Lane McFadden, a lawyer representing the United States, told the appeals court that O’Connell was cross-examined by AVX lawyers before he was qualified as an expert and Wooten “found him to be qualified” despite the manufacturer’s objections at last year’s trial.
“There’s simply no case to be made for abuse of discretion [by Wooten],” McFadden told the judges.
The appeals court judges interrupted McFadden shortly after he started his comments, saying they understood his position and had no questions about his contention that O’Connell was a qualified expert.
The appeals court will issue its ruling on the matter in the coming weeks. If AVX loses its appeal, the manufacturer could ask the U.S. Supreme Court to hear the case, but there is no guarantee that court would take up the issue.
The appeal centers on a lawsuit to determine whether the federal government should share in the cost of cleaning up TCE that has migrated through groundwater over the years from the AVX site to property once owned by Horry Land Co. TCE is an industrial degreaser commonly used in the 1960s and 1970s that has since been determined to cause health problems, including cancer.
Wooten said in his ruling last year that there is no evidence the former Myrtle Beach Air Force Base – which was located adjacent to AVX – contributed to the groundwater contamination.
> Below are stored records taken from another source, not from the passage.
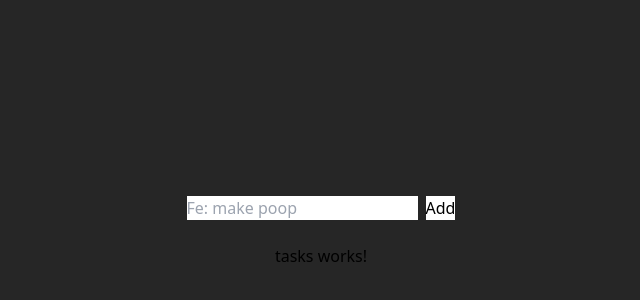
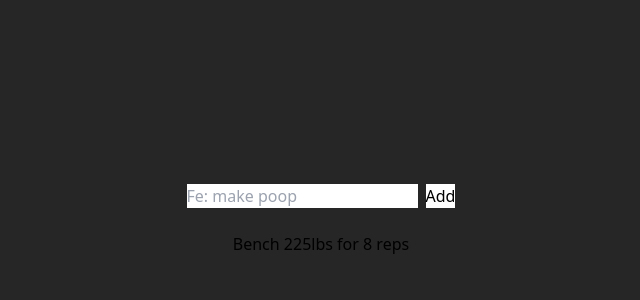
Before and after one commit to pulpetto/todo-app, an Angular app: page / in a window 1280 px wide. Shown: the part 168-468 px from the top of the page, without its empty margins (319-959 px from the left). Built offline with nearby package versions, Linux system fonts and the light colour scheme.

Commit message:
clearing input val

```diff
--- a/src/app/input-bar/input-bar.component.ts
+++ b/src/app/input-bar/input-bar.component.ts
@@ -7,12 +7,15 @@ import { Component } from '@angular/core';
 })
 export class InputBarComponent {
     tasks: string[] = [];
+    isEditing: boolean = false;
 
     onInput(inputEl: HTMLInputElement) {
-        this.tasks.push(inputEl.value);
-
-        console.log(this.tasks);
-
-        inputEl.value = '';
+        if (!inputEl.value) {
+            return;
+        } else {
+            this.tasks.push(inputEl.value);
+            console.log(this.tasks);
+            inputEl.value = '';
+        }
     }
 }
--- a/src/app/tasks/tasks.component.html
+++ b/src/app/tasks/tasks.component.html
@@ -1 +1,4 @@
-<p>tasks works!</p>
+<div>
+    <div>Bench 225lbs for 8 reps</div>
+    <button></button>
+</div>
```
Wooten ordered AVX to pay the entire projected $5 million cleanup cost for the Horry Land property.
AVX reached a settlement agreement in another legal dispute with Horry Land, which owned the contaminated property across the street from the manufacturer. The terms of that settlement were not disclosed, but property records show AVX bought the Horry Land property last year for $4.5 million.
O’Connell – an Athens, Ga., geologist – testified that groundwater from the former military sites flows in an opposite direction from groundwater at AVX, which flows toward the Horry Land property. O’Connell’s testimony also matches the opinion of Carol Minsk, a geologist with the S.C. Department of Health and Environmental Control, who has stated that all of the contamination on Horry Land’s property came from AVX. Minsk has been the state regulator in charge of environmental cleanup at AVX since 2005.
Environmental tests have shown TCE levels as high as 1.6 million parts per billion in groundwater at the AVX site and 18,200 parts per billion in the groundwater of a roughly 10-block neighborhood to the north of the manufacturer’s location. The U.S. Environmental Protection Agency has set a maximum safe limit of five parts per billion for drinking water. Although the groundwater in Myrtle Beach is not used for drinking water, it must be cleaned to that standard to meet state and federal regulations.
AVX – which moved its world headquarters from Myrtle Beach to Greenville in 2009 – will clean up the groundwater by a process called enhanced reductive chlorination, in which a substance similar to molasses is injected into the groundwater. The molasses-like mixture creates bacteria that eat the TCE, breaking it down into harmless matter.
AVX also is facing pollution lawsuits filed by other property owners near its Myrtle Beach facility – one by a developer which says its condominium project was halted because of the contamination and the other a class-action case on behalf of property owners who say their land values have been ruined by TCE in the groundwater. Both of those cases are pending in state court.
Contact DAVID WREN at 626-0281.